There are two reasons for not dwelling on the precise words appearing in Azzam's sentence. One is that this type of belligerent bravado was a normal exaggerated way of speaking (and don't most protagonists before most wars boastfully predict the utter defeat of their enemies?). Another reason is that we don't really know what words Azzam used. Journalistic ethics in respectable newspapers today require a precise report of an interviewee's words, but in Egypt of 1947 it was normal for a journalist to spice up the words to make them more exciting for the reader. In fact, Mustafa Amin was famous for doing exactly that.

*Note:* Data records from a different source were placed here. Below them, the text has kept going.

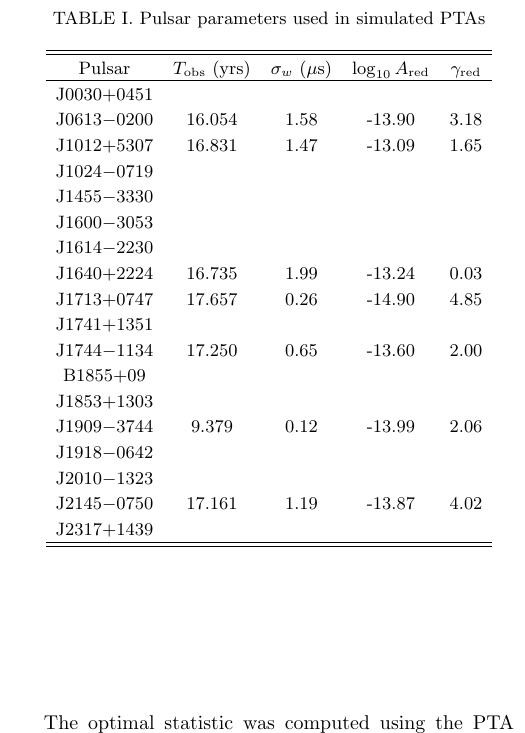
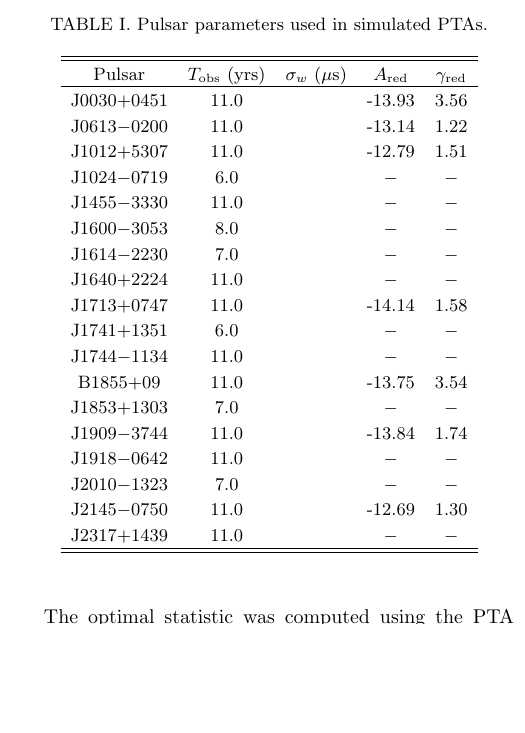
Before and after one commit to kristina-islo/OS-tests-analysis, a LaTeX paper (manuscript/manuscript.tex): part of one column of page 3 of 4, cut so that both start at the same text, the shorter picture padded with empty space. Compiled offline with pdfLaTeX.

Commit message:
updated description of simulated data

```diff
--- a/manuscript/manuscript.tex
+++ b/manuscript/manuscript.tex
@@ -225,30 +230,30 @@ To these data sets we injected an isotropic stochastic GWB
 \sv{insert strength of GWB... are we going to have one value or more than one?}.
 \begin{table}[htb]
 	\setlength{\tabcolsep}{5pt}
-	\caption{Pulsar parameters used in simulated PTAs}
+	\caption{Pulsar parameters used in simulated PTAs.}
 	\begin{center}
 	\begin{tabular}{ccccc}
 		\hline\hline
-    		Pulsar	& $T_\mathrm{obs}$ (yrs) & $\sigma_w$ ($\mu\mathrm{s}$) & $\log_{10}A_\mathrm{red}$ & $\gamma_\mathrm{red}$ \\
+    		Pulsar	& $T_\mathrm{obs}$ (yrs) & $\sigma_w$ ($\mu\mathrm{s}$) & $A_\mathrm{red}$ & $\gamma_\mathrm{red}$ \\
 		\hline
-		J0030+0451 & & & \\
-		J0613$-$0200 & 16.054 & 1.58 & -13.90 & 3.18 \\
-		J1012+5307 & 16.831 & 1.47 & -13.09 & 1.65 \\
-		J1024$-$0719 & & & \\
-		J1455$-$3330 & & & \\
-		J1600$-$3053 & & & \\
-		J1614$-$2230 & & & \\
-		J1640+2224 & 16.735 & 1.99 & -13.24 & 0.03 \\
-		J1713+0747 & 17.657 & 0.26 & -14.90 & 4.85 \\
-		J1741+1351 & & & \\
-		J1744$-$1134 & 17.250 & 0.65 & -13.60 & 2.00 \\
-		B1855+09 & & & \\
-		J1853+1303 & & & \\
-		J1909$-$3744 & 9.379 & 0.12 & -13.99 & 2.06 \\
-		J1918$-$0642 & & & \\
-		J2010$-$1323 & & & \\
-		J2145$-$0750 & 17.161 & 1.19 & -13.87 & 4.02 \\
-		J2317+1439 & & & \\
+		J0030+0451 & 11.0 & & -13.93 & 3.56 \\
+		J0613$-$0200 & 11.0 &  & -13.14 & 1.22 \\
+		J1012+5307 & 11.0 &  & -12.79 & 1.51 \\
+		J1024$-$0719 & 6.0 & & $-$ & $-$ \\
+		J1455$-$3330 & 11.0 & & $-$ & $-$ \\
+		J1600$-$3053 & 8.0 & & $-$ & $-$ \\
+		J1614$-$2230 & 7.0 & & $-$ & $-$ \\
+		J1640+2224 & 11.0 & & $-$ & $-$ \\
+		J1713+0747 & 11.0 & & -14.14 & 1.58 \\
+		J1741+1351 & 6.0 & & $-$ & $-$ \\
+		J1744$-$1134 & 11.0 & & $-$ & $-$ \\
+		B1855+09 & 11.0 & & -13.75 & 3.54 \\
+		J1853+1303 & 7.0 & & $-$ & $-$ \\
+		J1909$-$3744 & 11.0 &  & -13.84 & 1.74  \\
+		J1918$-$0642 & 11.0 & & $-$ & $-$ \\
+		J2010$-$1323 & 7.0 & & $-$ & $-$ \\
+		J2145$-$0750 & 11.0 &  & -12.69 & 1.30 \\
+		J2317+1439 & 11.0 & & $-$ & $-$ \\
     		\hline\hline
 	\end{tabular}
 	\end{center}
```
Also changed, not shown: manuscript/master.bib (+29 -0 lines), manuscript/manuscript.tex (17 more changed lines).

Regarding Azzam's statement about British volunteers, on the same day he was quoted by Baghdad radio as saying, "I have received applications from former British naval and air force officers expressing their readiness to fight on the side of the Arabs." [BR]

In total, the interview has little that is not known from other places. To invoke the ultimate defeat of the Crusaders and/or Mongols as a model was a normal rhetorical device used by Arabs of the time. Azzam himself had used it before [DH]. Azzam's naive prediction of vast numbers of volunteers entering Palestine is also known from other interviews [KB].

In summary, the interview provides almost nothing that the propagandists claim it provides.

From interview to propaganda sine qua non

We have seen that Azzam Pasha's words were from a different time and had a different context from what was later claimed. Somehow, his October 1947 warning of what Arab volunteers might do was soon converted into a statement of intention of the Arab armies that engaged the Jewish forces in May 1948. This conversion, deliberate or not, was a great propaganda success since the altered version appears in literally thousands of places. Now we will trace what we can of the conversion process.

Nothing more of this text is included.